The last formal session of the day was given by Richard Norman, Professor Emeritus of Moral Philosophy at the University of Kent. With him we had an interesting tussle with the teleological argument – the notion that biological and natural phenomena hava an inherent purpose, in effect the argument from design. He explained how ‘purposive explanations’ seem intuitively plausible and gave the example of a giraffe – which obviously must have a long neck so it can eat leaves from the highest branches of trees. He gave a compelling explanation of how “Darwin dethrones teleology from the biological world” with organs, structures, behavioural traits serving a purpose for an organism but the concept of ‘purpose’ emphatically not explaining how those features came into existence. Again an essential session for the non-expert seeking to understand the tenets of natural selection and the flaws in the arguments of its opponents. He also addressed some of my concerns from the earlier talk on ethics, saying that any theory of morality must satisfy the evolutionary constraint to be plausible.

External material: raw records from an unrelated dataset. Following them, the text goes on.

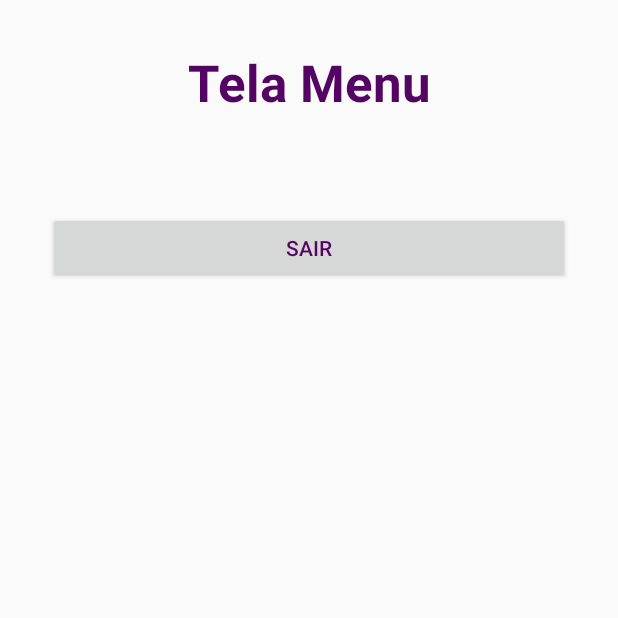
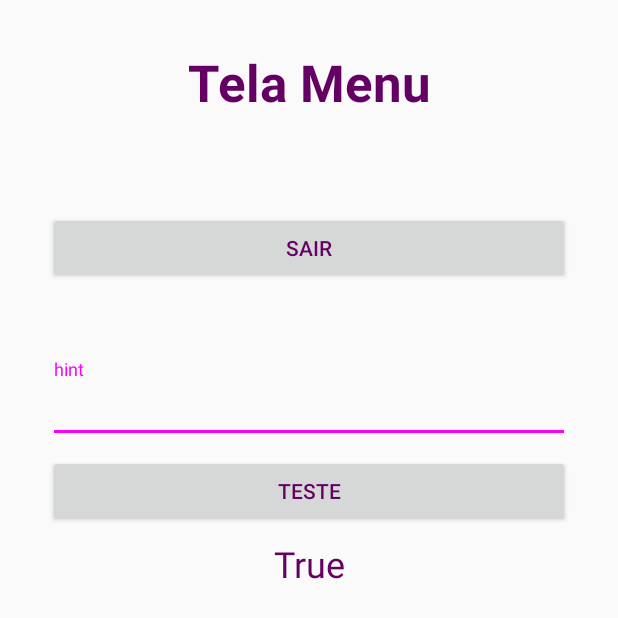
Before and after one commit to AndrewMarques2018/AppLiviaVercosaEstetica, an Android app: the layout activity_menu.xml on its own in the app's theme, with its tools: preview values and no code run, on a phone screen of 412 x 824 dp. Shown: the top 618 px of the screen. Run offline under Robolectric (Android 15) with nearby library versions, the phone set to English and light mode, and no system bars.

Commit message:
Design
Slider 1 e 2
Login
Cadastro

```diff
--- a/app/src/main/java/com/andrewmarques/android/appliviavercosaestetica/activity/MainActivity.java
+++ b/app/src/main/java/com/andrewmarques/android/appliviavercosaestetica/activity/MainActivity.java
@@ -20,17 +20,18 @@ public class MainActivity extends IntroActivity {
         setButtonNextVisible(false);
 
         addSlide( new FragmentSlide.Builder()
-                .background(android.R.color.white)
+                .background(R.color.background)
                 .fragment(R.layout.slider1_intro)
                 .build()
         );
 
         addSlide( new FragmentSlide.Builder()
-                .background(android.R.color.white)
+                .background(R.color.background)
                 .fragment(R.layout.slider_registro)
                 .canGoForward(false) // impede o usuario de passar o slide
                 .build()
         );
+
     }
 
     @Override
--- a/app/src/main/res/layout/activity_menu.xml
+++ b/app/src/main/res/layout/activity_menu.xml
@@ -32,4 +32,46 @@
         app:layout_constraintEnd_toEndOf="parent"
         app:layout_constraintStart_toStartOf="parent"
         app:layout_constraintTop_toBottomOf="@+id/textView3" />
+
+    <com.google.android.material.textfield.TextInputLayout
+        android:id="@+id/txt_teste_input"
+        android:layout_width="0dp"
+        android:layout_height="wrap_content"
+        android:layout_marginStart="32dp"
+        android:layout_marginTop="50dp"
+        android:layout_marginEnd="32dp"
+        app:layout_constraintEnd_toEndOf="parent"
+        app:layout_constraintHorizontal_bias="0.741"
+        app:layout_constraintStart_toStartOf="parent"
+        app:layout_constraintTop_toBottomOf="@+id/button3">
+
+        <com.google.android.material.textfield.TextInputEditText
+            android:layout_width="match_parent"
+            android:layout_height="wrap_content"
+            android:hint="hint" />
+    </com.google.android.material.textfield.TextInputLayout>
+
+    <Button
+        android:id="@+id/button4"
+        android:layout_width="0dp"
+        android:layout_height="wrap_content"
+        android:layout_marginStart="32dp"
+        android:layout_marginTop="8dp"
+        android:layout_marginEnd="32dp"
+        android:onClick="testes"
+        android:text="Teste"
+        app:layout_constraintEnd_toEndOf="parent"
+        app:layout_constraintStart_toStartOf="parent"
+        app:layout_constraintTop_toBottomOf="@+id/txt_teste_input" />
+
+    <TextView
+        android:id="@+id/txt_teste_output"
+        android:layout_width="wrap_content"
+        android:layout_height="wrap_content"
+        android:layout_marginTop="8dp"
+        android:text="True"
+        android:textSize="24sp"
+        app:layout_constraintEnd_toEndOf="parent"
+        app:layout_constraintStart_toStartOf="parent"
+        app:layout_constraintTop_toBottomOf="@+id/button4" />
 </androidx.constraintlayout.widget.ConstraintLayout>
--- a/app/src/main/res/values/colors.xml
+++ b/app/src/main/res/values/colors.xml
@@ -2,11 +2,16 @@
 <resources>
 
     <!-- Minhas cores personalizadas -->
-    <color name="primaryDark">#9C27B0</color>
-    <color name="primary">#BB3ED0</color>
-    <color name="accent">#D900FE</color>
-    <color name="background">#F9D7FF</color>
-    <color name="textColor">#540462</color>
+    <color name="primaryDark">#AA00F0</color>
+    <color name="primary">#C800FA</color>
+    <color name="accent">#FA00FA</color>
+    <color name="background">#FAF0FA</color>
+    <color name="textColorEscuro">#640064</color>
+    <color name="textColorClaro">#FFB4FF</color>
+
+    <color name="branco">#FFFFFF</color>
+    <color name="preto">#000000</color>
+
     <color name="testColor">#37FF00</color>
 
 </resources>
```
Also changed, not shown: app/src/main/AndroidManifest.xml (+6 -1 lines), app/src/main/java/com/andrewmarques/android/appliviavercosaestetica/activity/Menu.java (+20 -0 lines), app/src/main/java/com/andrewmarques/android/appliviavercosaestetica/tools/CodificadorBase64.java (added, +20 -0 lines), app/src/main/java/com/andrewmarques/android/appliviavercosaestetica/tools/Padroniza.java (added, +66 -0 lines), app/src/main/res/layout/activity_cadastro.xml (+40 -21 lines), app/src/main/res/layout/activity_login.xml (+22 -8 lines), app/src/main/res/layout/slider1_intro.xml (+26 -16 lines), app/src/main/res/layout/slider_registro.xml (+43 -28 lines), app/src/main/res/values/strings.xml (+1 -12 lines), app/src/main/res/values/themes.xml (+15 -6 lines), app/src/main/res/drawable-v24/logo_estetica_degrade1.png (added), app/src/main/res/drawable-v24/logo_estetica_degrade2.png (added), app/src/main/res/drawable-v24/logo_estetica_solid.png (added), app/src/main/res/drawable-v24/marca_dagua1.png (added), 1 more files.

He ended his talk in similar terms to Dr Reiss, pointing out that humans have the capacity to make sense of thier own lives and that, while we can provide an evolutionary account of those capabilities, this does not mean we have to explain everythings in those terms. Examples he gave were relationships, creativity and cultural artifacts. His final words were: “We are animals, but not just animals.”


Like the Darwin, Humanism and Science conference held at the same venue in June, this was challenging, stimulating, thought-provoking and very well worth attending. Of particular appeal is the opportunity for a general, non-academic audience to get access to the ideas of the people doing the thinking. I find these events to be a good mixture of strengthening existing understanding and encountering challenging ideas. Conway Hall’s a nice venue and the audience (so far) has been made up of polite and considerate individuals so the events aren’t too stressful to attend. So they definitely come recommended by me – keep an eye on the BHA website or subscribe to its newsletter to be kept in touch with what’s happening in the future, or watch some videos of previous events on its YouTube channel here.